Immediacy versus anticipated delay in the time-left experiment: a test of the cognitive hypothesis.

Published

Journal Article

In the time-left experiment (J. Gibbon & R. M. Church, 1981), animals are said to compare an expectation of a fixed delay to food, for one choice, with a decreasing delay expectation for the other, mentally representing both upcoming time to food and the difference between current time and upcoming time (the cognitive hypothesis). The results of 2 experiments support a simpler view: that animals choose according to the immediacies of reinforcement for each response at a time signaled by available time markers (the temporal control hypothesis). It is not necessary to assume that animals can either represent or subtract representations of times to food to explain the results of the time-left experiment.

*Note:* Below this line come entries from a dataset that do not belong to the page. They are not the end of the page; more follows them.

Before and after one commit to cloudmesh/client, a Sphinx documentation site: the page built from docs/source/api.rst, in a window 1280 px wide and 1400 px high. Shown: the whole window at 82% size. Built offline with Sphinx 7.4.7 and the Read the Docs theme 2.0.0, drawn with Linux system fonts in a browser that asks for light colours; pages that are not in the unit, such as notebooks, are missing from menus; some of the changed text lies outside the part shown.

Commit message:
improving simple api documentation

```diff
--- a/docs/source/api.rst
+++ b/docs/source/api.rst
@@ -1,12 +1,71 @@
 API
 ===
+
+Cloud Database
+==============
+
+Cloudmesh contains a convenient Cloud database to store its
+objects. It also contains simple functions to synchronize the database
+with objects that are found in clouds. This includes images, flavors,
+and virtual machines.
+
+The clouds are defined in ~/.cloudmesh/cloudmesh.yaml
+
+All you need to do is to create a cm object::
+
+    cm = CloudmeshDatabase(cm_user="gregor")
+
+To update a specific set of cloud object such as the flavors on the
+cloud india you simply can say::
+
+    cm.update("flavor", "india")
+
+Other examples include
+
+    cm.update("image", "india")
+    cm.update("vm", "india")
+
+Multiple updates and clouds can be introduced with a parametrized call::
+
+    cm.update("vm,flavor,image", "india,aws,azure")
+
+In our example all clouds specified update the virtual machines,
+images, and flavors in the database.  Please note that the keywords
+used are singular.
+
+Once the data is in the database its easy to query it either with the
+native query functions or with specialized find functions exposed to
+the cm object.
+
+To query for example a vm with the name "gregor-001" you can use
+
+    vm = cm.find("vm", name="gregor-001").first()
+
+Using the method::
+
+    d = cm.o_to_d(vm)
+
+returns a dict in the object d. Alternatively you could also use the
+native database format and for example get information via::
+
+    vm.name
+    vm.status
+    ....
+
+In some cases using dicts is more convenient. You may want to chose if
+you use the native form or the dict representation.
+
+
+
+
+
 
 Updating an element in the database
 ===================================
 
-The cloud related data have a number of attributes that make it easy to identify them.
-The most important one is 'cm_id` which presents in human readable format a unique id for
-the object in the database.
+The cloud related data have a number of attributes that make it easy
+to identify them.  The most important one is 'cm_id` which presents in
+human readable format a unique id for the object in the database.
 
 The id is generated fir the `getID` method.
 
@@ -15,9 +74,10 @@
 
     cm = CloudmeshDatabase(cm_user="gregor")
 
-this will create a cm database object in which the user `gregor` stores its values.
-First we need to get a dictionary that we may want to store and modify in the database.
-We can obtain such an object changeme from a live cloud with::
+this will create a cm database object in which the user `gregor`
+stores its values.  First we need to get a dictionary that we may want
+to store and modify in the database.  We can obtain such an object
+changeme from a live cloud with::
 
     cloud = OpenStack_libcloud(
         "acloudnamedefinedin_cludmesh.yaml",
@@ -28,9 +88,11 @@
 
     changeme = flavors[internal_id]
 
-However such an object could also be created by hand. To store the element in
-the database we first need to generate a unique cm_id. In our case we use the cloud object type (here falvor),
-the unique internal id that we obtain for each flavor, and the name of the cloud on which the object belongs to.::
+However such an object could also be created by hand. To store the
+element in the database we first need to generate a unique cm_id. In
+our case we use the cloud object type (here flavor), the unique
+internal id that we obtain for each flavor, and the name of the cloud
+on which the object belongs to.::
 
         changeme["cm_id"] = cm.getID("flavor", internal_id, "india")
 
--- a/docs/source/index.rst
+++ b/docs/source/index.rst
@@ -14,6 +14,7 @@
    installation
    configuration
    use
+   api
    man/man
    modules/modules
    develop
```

Full Text

Duke Authors

Cited Authors

  • Cerutti, DT; Staddon, JER

Published Date

  • January 2004

Published In

Volume / Issue

  • 30 / 1

Start / End Page

  • 45 - 57

PubMed ID

  • 14709114

Pubmed Central ID

  • 14709114

Electronic International Standard Serial Number (EISSN)

  • 1939-2184

International Standard Serial Number (ISSN)

  • 0097-7403

Digital Object Identifier (DOI)

  • 10.1037/0097-7403.30.1.45

Language

  • eng